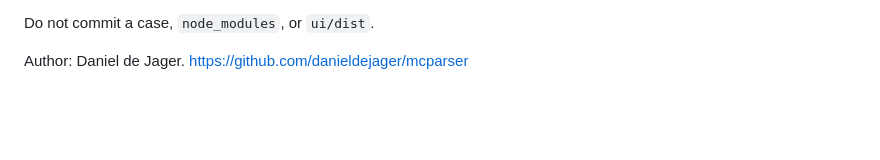
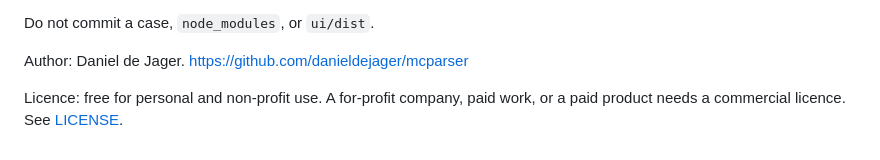
Before and after one commit to danieldejager/mcparser, a Markdown page: README.md, the part around the change. GitHub-like rendering; blank space fills up the shorter version.

Commit message:
State the non-commercial licence in the README

```diff
--- a/README.md
+++ b/README.md
@@ -93,3 +93,5 @@ Do not commit a case, `node_modules`, or `ui/dist`.
 
 
 Author: Daniel de Jager. https://github.com/danieldejager/mcparser
+
+Licence: free for personal and non-profit use. A for-profit company, paid work, or a paid product needs a commercial licence. See [LICENSE](LICENSE).
```
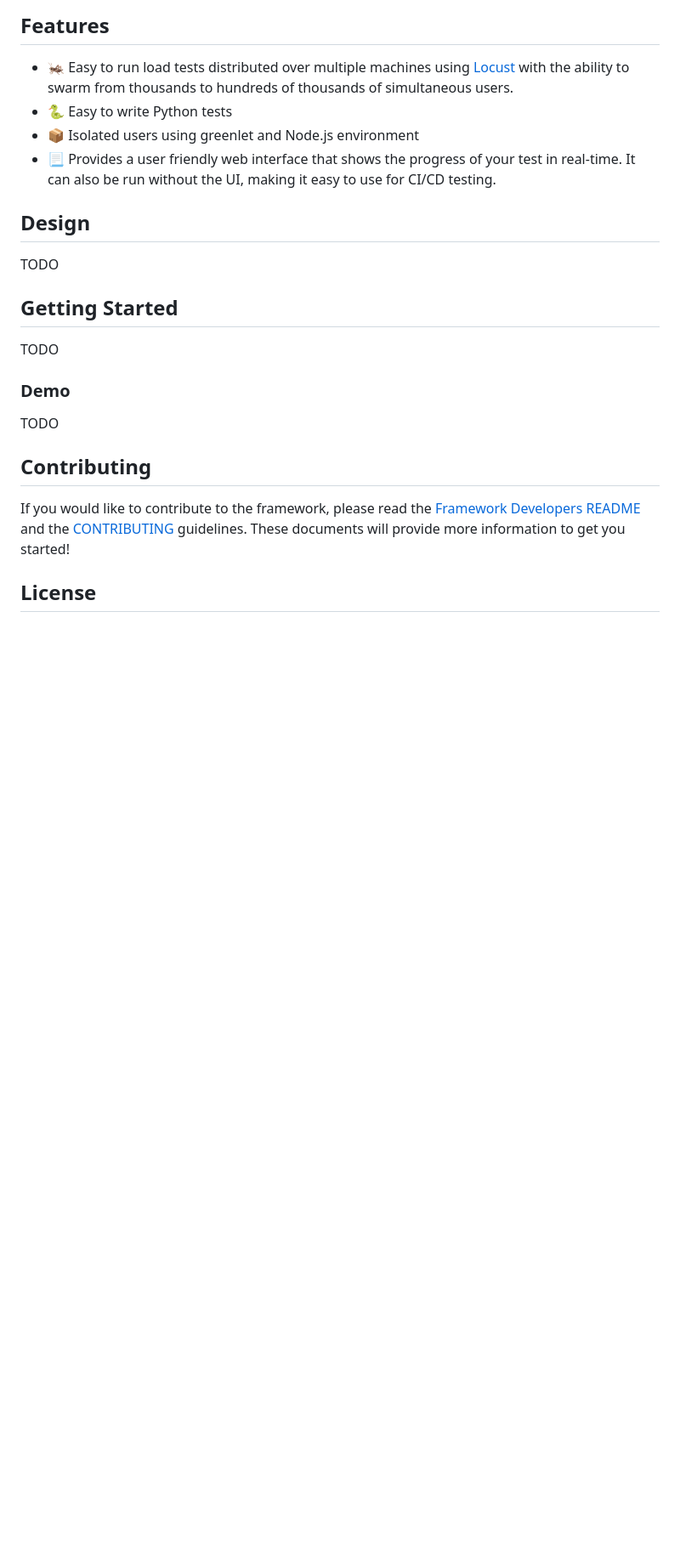
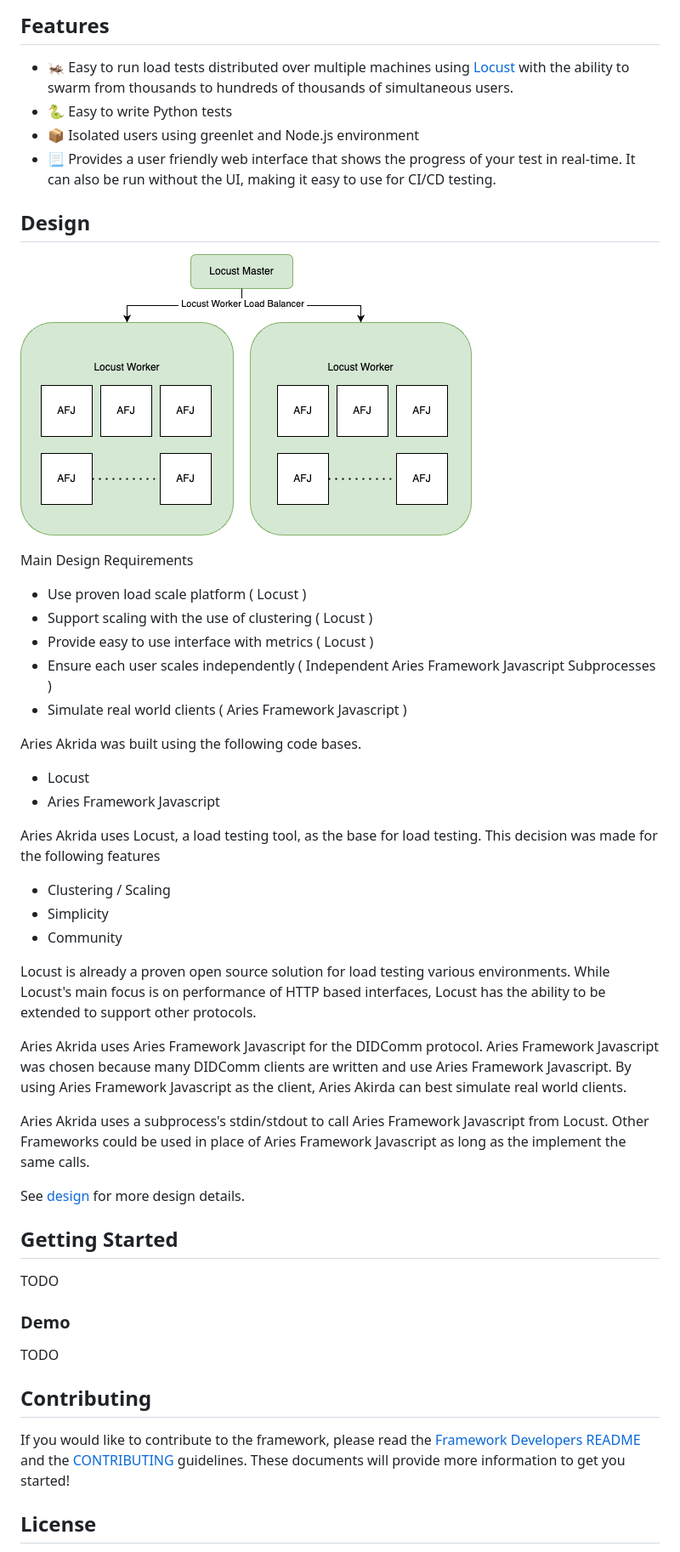
Before and after one commit to openwallet-foundation/owl-akrida, a Markdown page: README.md, the part around the change printed below. Shown: that part at 85% size. Drawn GitHub-style; pictures changed too: docs/design.png (added); blank space fills up the shorter version.

Commit message:
doc: continuing doc about design
Signed-off-by: Kim Ebert <kim@indicio.tech>

```diff
--- a/README.md
+++ b/README.md
@@ -31,7 +32,33 @@ From Ancient Greek ἀκρίς, or akrída, means locust or grasshopper.
 
 ## Design
 
-TODO
+![Design Image](./docs/design.png)
+
+Main Design Requirements
+- Use proven load scale platform ( Locust )
+- Support scaling with the use of clustering ( Locust )
+- Provide easy to use interface with metrics ( Locust )
+- Ensure each user scales independently ( Independent Aries Framework Javascript Subprocesses )
+- Simulate real world clients ( Aries Framework Javascript )
+
+Aries Akrida was built using the following code bases.
+
+- Locust
+- Aries Framework Javascript
+
+Aries Akrida uses Locust, a load testing tool, as the base for load testing. This decision was made for the following features
+
+- Clustering / Scaling
+- Simplicity
+- Community
+
+Locust is already a proven open source solution for load testing various environments. While Locust's main focus is on performance of HTTP based interfaces, Locust has the ability to be extended to support other protocols.
+
+Aries Akrida uses Aries Framework Javascript for the DIDComm protocol. Aries Framework Javascript was chosen because many DIDComm clients are written and use Aries Framework Javascript. By using Aries Framework Javascript as the client, Aries Akirda can best simulate real world clients.
+
+Aries Akrida uses a subprocess's stdin/stdout to call Aries Framework Javascript from Locust. Other Frameworks could be used in place of Aries Framework Javascript as long as the implement the same calls.
+
+See [design](./docs/DESIGN.md) for more design details.
 
 ## Getting Started
 
```
Also changed, not shown: other parts of README.md (+1 -0 lines).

§ **What is required**
Could you restate the entries word for word, skipping any pictures?

§ **Expected answer**
Before and after one commit to danieldejager/mcparser, a Markdown page: README.md, the part around the change. GitHub-like rendering; blank space fills up the shorter version.

Commit message:
State the non-commercial licence in the README

```diff
--- a/README.md
+++ b/README.md
@@ -93,3 +93,5 @@ Do not commit a case, `node_modules`, or `ui/dist`.
 
 
 Author: Daniel de Jager. https://github.com/danieldejager/mcparser
+
+Licence: free for personal and non-profit use. A for-profit company, paid work, or a paid product needs a commercial licence. See [LICENSE](LICENSE).
```
Before and after one commit to openwallet-foundation/owl-akrida, a Markdown page: README.md, the part around the change printed below. Shown: that part at 85% size. Drawn GitHub-style; pictures changed too: docs/design.png (added); blank space fills up the shorter version.

Commit message:
doc: continuing doc about design
Signed-off-by: Kim Ebert <kim@indicio.tech>

```diff
--- a/README.md
+++ b/README.md
@@ -31,7 +32,33 @@ From Ancient Greek ἀκρίς, or akrída, means locust or grasshopper.
 
 ## Design
 
-TODO
+![Design Image](./docs/design.png)
+
+Main Design Requirements
+- Use proven load scale platform ( Locust )
+- Support scaling with the use of clustering ( Locust )
+- Provide easy to use interface with metrics ( Locust )
+- Ensure each user scales independently ( Independent Aries Framework Javascript Subprocesses )
+- Simulate real world clients ( Aries Framework Javascript )
+
+Aries Akrida was built using the following code bases.
+
+- Locust
+- Aries Framework Javascript
+
+Aries Akrida uses Locust, a load testing tool, as the base for load testing. This decision was made for the following features
+
+- Clustering / Scaling
+- Simplicity
+- Community
+
+Locust is already a proven open source solution for load testing various environments. While Locust's main focus is on performance of HTTP based interfaces, Locust has the ability to be extended to support other protocols.
+
+Aries Akrida uses Aries Framework Javascript for the DIDComm protocol. Aries Framework Javascript was chosen because many DIDComm clients are written and use Aries Framework Javascript. By using Aries Framework Javascript as the client, Aries Akirda can best simulate real world clients.
+
+Aries Akrida uses a subprocess's stdin/stdout to call Aries Framework Javascript from Locust. Other Frameworks could be used in place of Aries Framework Javascript as long as the implement the same calls.
+
+See [design](./docs/DESIGN.md) for more design details.
 
 ## Getting Started
 
```
Also changed, not shown: other parts of README.md (+1 -0 lines).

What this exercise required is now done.